Mashni v. Foster (CA1 4/29/14)

A useful case about the responsibility and liability of receivers.

Builder built a low-income apartment complex but then defaulted on its loan, resulting in litigation. The court appointed a receiver, Mashni, to run the complex. Although recorded covenants required it to be rented to low-income tenants, Mashni rented to regular tenants at market rates. This allegedly threatened Builder’s expected tax benefits but Builder did nothing about it until Mashni moved to wind up the receivership, which happened when Builder eventually filed bankruptcy and the Bankruptcy Court took over. The trial court denied his motion to exonerate his bond on the grounds that he “did not faithfully discharge his duties” and “had a responsibility to protect the rights of all parties to the transaction.”

Mashni took special action, arguing that he was immune. The Court of Appeals accepts jurisdiction and grants relief.

A receiver is a ministerial officer, appointed pursuant to statute and rule, not an agent of any party. The receiver’s duty is to the court and its orders. As to the parties he is neutral – especially since, as here, the party’s interests are ususally adverse (i.e., Builder wanted its tax credits while the other party, the lender’s successor-in-interest, wanted the complex to bring in some money).  As long as the receiver’s actions are within the scope of the order appointing him he shares the judge’s immunity.

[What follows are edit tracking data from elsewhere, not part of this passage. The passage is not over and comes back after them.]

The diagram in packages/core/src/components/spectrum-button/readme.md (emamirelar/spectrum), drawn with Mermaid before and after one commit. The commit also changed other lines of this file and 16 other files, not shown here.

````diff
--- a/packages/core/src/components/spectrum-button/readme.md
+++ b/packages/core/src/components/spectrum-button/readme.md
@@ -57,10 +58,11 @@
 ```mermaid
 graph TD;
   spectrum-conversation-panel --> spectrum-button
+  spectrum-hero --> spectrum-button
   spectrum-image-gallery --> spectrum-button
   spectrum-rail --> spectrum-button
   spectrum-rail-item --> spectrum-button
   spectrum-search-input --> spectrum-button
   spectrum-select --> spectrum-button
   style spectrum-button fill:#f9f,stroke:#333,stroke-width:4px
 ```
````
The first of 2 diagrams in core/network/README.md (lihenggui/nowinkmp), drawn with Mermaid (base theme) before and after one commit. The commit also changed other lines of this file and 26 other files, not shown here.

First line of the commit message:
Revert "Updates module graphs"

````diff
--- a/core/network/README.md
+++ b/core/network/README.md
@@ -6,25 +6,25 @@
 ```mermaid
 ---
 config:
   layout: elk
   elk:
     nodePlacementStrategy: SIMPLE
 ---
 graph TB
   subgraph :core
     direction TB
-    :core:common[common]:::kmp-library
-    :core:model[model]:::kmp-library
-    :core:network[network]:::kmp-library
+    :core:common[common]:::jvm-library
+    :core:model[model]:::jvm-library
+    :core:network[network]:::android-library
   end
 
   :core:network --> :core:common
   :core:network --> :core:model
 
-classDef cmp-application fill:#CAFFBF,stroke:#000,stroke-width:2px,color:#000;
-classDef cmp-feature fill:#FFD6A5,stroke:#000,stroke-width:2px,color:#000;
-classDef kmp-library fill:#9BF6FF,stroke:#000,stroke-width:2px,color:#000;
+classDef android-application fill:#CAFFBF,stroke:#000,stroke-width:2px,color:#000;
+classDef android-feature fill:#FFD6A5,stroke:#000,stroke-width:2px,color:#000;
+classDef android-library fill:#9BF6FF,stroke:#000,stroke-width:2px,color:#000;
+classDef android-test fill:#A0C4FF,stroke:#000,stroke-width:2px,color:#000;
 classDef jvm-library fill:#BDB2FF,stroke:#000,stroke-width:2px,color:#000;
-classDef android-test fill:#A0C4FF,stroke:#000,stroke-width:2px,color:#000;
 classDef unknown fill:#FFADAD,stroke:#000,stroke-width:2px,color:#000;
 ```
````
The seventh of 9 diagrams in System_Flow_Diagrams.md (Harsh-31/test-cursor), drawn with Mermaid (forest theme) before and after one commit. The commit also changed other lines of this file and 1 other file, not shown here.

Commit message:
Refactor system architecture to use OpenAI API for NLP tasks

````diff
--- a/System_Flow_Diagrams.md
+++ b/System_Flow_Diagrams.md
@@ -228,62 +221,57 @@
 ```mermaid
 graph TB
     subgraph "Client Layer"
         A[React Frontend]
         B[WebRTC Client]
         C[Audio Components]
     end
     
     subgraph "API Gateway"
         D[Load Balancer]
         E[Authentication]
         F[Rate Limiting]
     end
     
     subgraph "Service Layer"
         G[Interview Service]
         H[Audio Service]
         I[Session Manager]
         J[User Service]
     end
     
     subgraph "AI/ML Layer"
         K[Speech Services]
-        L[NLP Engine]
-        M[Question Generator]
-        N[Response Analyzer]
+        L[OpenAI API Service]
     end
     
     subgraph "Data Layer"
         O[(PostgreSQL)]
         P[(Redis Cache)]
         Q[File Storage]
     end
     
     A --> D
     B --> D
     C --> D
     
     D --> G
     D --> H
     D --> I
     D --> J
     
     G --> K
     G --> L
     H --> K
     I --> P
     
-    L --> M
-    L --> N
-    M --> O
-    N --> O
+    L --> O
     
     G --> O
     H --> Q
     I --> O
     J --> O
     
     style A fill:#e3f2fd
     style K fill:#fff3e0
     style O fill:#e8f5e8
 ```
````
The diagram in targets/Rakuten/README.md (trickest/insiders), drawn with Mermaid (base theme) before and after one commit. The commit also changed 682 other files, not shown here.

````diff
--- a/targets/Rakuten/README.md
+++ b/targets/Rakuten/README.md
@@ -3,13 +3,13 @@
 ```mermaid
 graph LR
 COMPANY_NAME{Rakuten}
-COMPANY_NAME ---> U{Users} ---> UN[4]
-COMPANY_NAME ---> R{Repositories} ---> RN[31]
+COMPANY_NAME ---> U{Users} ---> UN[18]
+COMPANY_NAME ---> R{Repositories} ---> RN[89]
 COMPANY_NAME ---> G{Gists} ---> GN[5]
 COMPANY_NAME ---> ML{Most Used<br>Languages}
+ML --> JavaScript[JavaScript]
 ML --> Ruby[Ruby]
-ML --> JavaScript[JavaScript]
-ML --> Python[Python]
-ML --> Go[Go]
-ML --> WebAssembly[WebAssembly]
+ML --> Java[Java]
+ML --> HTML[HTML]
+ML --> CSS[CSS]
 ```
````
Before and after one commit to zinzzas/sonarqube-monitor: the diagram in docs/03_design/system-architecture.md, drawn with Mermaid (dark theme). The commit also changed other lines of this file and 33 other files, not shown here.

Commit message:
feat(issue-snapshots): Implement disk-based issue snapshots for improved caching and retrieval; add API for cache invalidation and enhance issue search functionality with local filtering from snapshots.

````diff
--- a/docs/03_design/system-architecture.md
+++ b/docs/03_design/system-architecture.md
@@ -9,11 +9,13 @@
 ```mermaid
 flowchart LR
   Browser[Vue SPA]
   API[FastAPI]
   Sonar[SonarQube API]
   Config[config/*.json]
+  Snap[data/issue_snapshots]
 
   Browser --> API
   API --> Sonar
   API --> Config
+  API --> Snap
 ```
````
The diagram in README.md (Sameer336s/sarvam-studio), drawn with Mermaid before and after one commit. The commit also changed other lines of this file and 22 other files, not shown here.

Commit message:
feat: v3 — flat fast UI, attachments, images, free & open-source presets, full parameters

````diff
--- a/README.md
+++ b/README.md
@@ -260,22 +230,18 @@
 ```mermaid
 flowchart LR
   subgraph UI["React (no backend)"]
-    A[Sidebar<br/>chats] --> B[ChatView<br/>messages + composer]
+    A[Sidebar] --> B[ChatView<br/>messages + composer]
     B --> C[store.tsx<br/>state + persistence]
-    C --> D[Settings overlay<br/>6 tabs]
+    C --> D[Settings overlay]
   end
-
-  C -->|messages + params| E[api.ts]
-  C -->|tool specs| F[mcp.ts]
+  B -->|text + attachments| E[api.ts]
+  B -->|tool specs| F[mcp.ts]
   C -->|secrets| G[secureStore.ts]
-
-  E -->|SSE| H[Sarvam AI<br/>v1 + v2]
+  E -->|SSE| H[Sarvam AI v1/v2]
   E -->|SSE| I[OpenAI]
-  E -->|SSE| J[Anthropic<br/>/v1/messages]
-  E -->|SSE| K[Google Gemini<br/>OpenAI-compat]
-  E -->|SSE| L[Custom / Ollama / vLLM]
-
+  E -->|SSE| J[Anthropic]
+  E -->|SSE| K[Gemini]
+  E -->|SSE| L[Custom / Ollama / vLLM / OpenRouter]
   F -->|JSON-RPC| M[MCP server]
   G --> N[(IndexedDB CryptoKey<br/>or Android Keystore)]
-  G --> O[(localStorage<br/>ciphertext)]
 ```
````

The trial court did not find that Mashni acted outside the scope of the order, which said nothing about operating the complex as low-incoming housing. He had the authority to reject contracts, which is what the court says the low-income covenants amounted to.

The court also says that Builder could have moved to amend the appointment order to add the low-income requirement. What does that have to do with immunity? “When a party is aware of a perceived defect in a receiver’s performance of his duties, equity demands that the court be informed and given an opportunity to right the wrong through its supervisory powers. If a party does not afford the court such an opportunity, it is difficult to conceive of a case in which it can later seek damages for the harm that it failed to take measures to prevent.” We’re not sure why judges would suggest that equitable considerations can affect immunity, 

(link to opinion)